Teacher Preparation > Workshops and Activities > Workshop 2007 > Workshop Program > Science for Elementary Teachers - Systems and Investigations

Theme Group 3: Earth Science for Elementary Teachers - Course Design

Group Members, Course Names

1. Lydia K. Fox, Earth System Science
2. Scott Linneman, Investigating the Flow of Matter and Energy in Earth Systems
3. Matt Nyman, Physical Science
4. Rebecca L. Dodge, Life and Earth Science
5. Cathy Summa, Earth - The Water Planet
6. Steve Mattox, Hydrosphere for K-8 Teachers

Rationale for Developing and Offering Such Courses (or how to convince your administration and colleagues to support your efforts in these endeavors)

The critical need to improve science literacy in the US is in part linked to producing a strong cadre of science teachers at all levels. This begins with elementary teachers, who can often make or break a child's interest in science. Unfortunately, many elementary education majors admit readily to being "scared of science", that they "can't do science", or, worst of all, that they "hate science." When probed, most admit that they had a "bad" (or non-existent) experience with science instruction in elementary or middle school. As a result, most students avoid science at the high school and college/university levels. To improve teacher preparation, it is important to build the disposition and ability to effectively teach science that fosters students' natural curiosity about the world. We submit that targeted classes that teach pre-service teachers to teach earth science at elementary grades is critical to achieving this goal. Teachers tend to teach the way they were taught. To ensure that teachers use a variety of instructional strategies including inquiry-based science that keeps students engaged, they must learn science this way. Courses modeled after these recommendations provide examples of ways to facilitate this vision.

Characteristics of Effective Earth Science Courses for Future Elementary Teachers

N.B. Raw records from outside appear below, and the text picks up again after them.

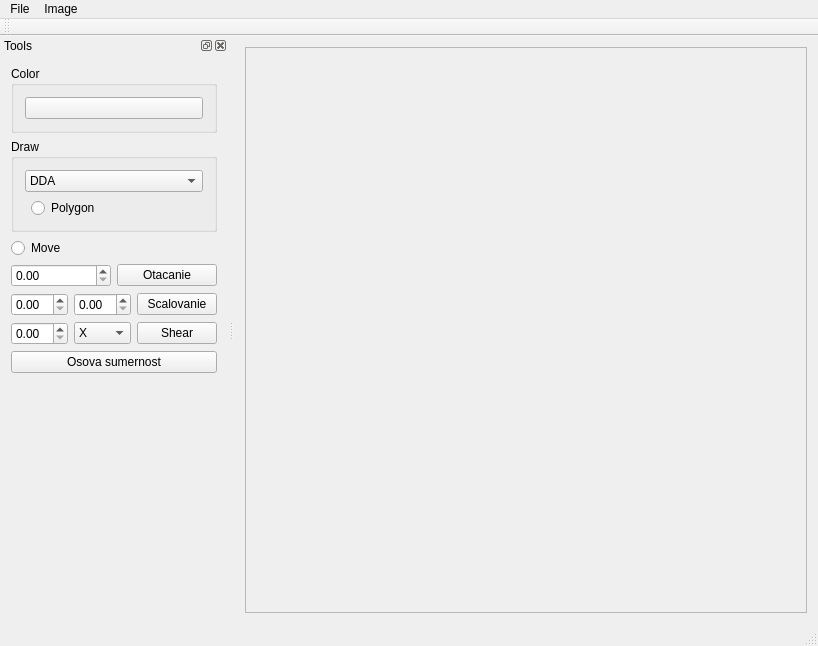
The window that ImageViewer.ui (mavik3/pg) describes before a commit, drawn with Qt 5.
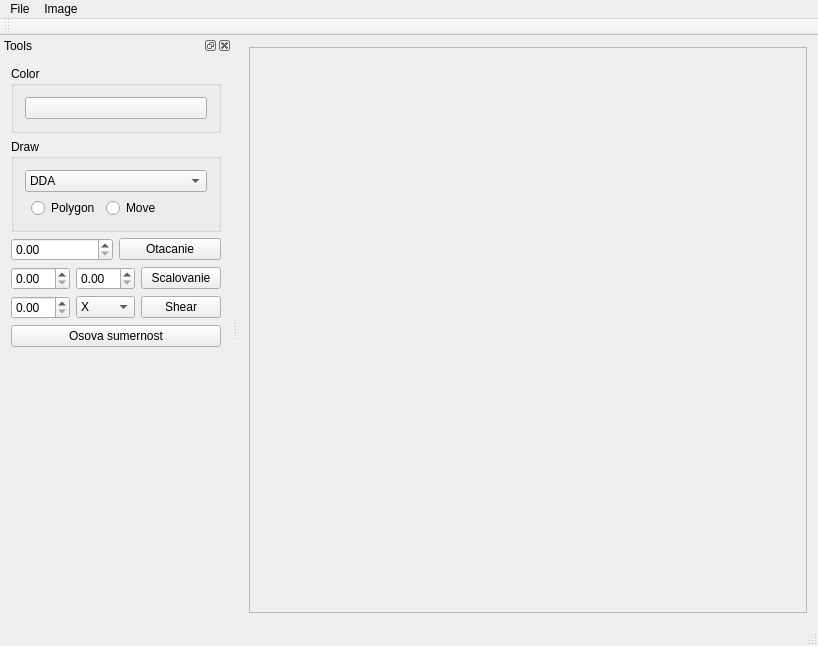
The same window after the commit.

Diff of the .ui file:
```diff
--- a/ImageViewer.ui
+++ b/ImageViewer.ui
@@ -101,7 +101,7 @@
         <string>Draw</string>
        </property>
        <layout class="QGridLayout" name="gridLayout">
-        <item row="0" column="0" colspan="3">
+        <item row="0" column="0" colspan="4">
          <widget class="QComboBox" name="comboBoxLineAlg">
           <item>
            <property name="text">
@@ -120,7 +120,7 @@
           </item>
          </widget>
         </item>
-        <item row="1" column="2">
+        <item row="1" column="3">
          <spacer name="horizontalSpacer">
           <property name="orientation">
            <enum>Qt::Orientation::Horizontal</enum>
@@ -140,14 +140,14 @@
           </property>
          </widget>
         </item>
-       </layout>
-      </widget>
-     </item>
-     <item>
+        <item row="1" column="2">
       <widget class="QRadioButton" name="Move">
        <property name="text">
         <string>Move</string>
        </property>
+         </widget>
+        </item>
+       </layout>
       </widget>
      </item>
      <item>
```
Lines whose indentation alone changed are shown as unchanged.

(Notes in the text below link to representative examples in the course descriptions)
  • a majority of contact time should be in small classes (20-30; note that most of these courses are taught at public universitites)
  • integrative themes (e.g. water, energy, climate change)
  • integration of lecture and lab activities
  • focused content chosen purposefully (+/- tied to K-8 standards) to allow greater depth of exploration, which allows students to build critical skill sets, improve confidence to learn, do and teach science
  • promote learning about the scientific enterprise and habits of mind
    • students make observations and collect data of earth systems
    • students interpret data and observations of earth systems
    • some of these observations should be in the field
    • students communicate results of investigations
  • transferable activities: students are able to use activities in future K-8 classroom (materials readily available and low cost)
  • emphasis on metacognition with respect to both student learning of science and forethought about teaching science
  • provide opportunities to practice developing, evaluating, and delivering geoscience lessons
  • students find appropriate resources for learning and teaching science
  • appropriate professional development and engagement
  • use a range of formative and authentic assessments of content understanding

Important Design Considerations: Guidelines, Tips, and Suggestions

  • secure administrative support (small classes may not fit the business model of some universities)
  • professional development of the involved constituencies (designers and instructors, administrators, disciplinary colleagues, community college partners)
  • appropriate staffing
  • appropriate instructional facilities (tables & sinks vs lecture theatres), equipment and materials
Most of these considerations are substantially more expensive than all-lecture instruction, but the long-term gains of a scientifically literate society justify such investment.

References and Resources

Levine, A. (2006). Educating School Teachers. Washington, D.C.: The Educating Schools Project.

Lawson, A.E. (1994). Science Teaching and the Development of Thinking. Wadsworth Publishing Company.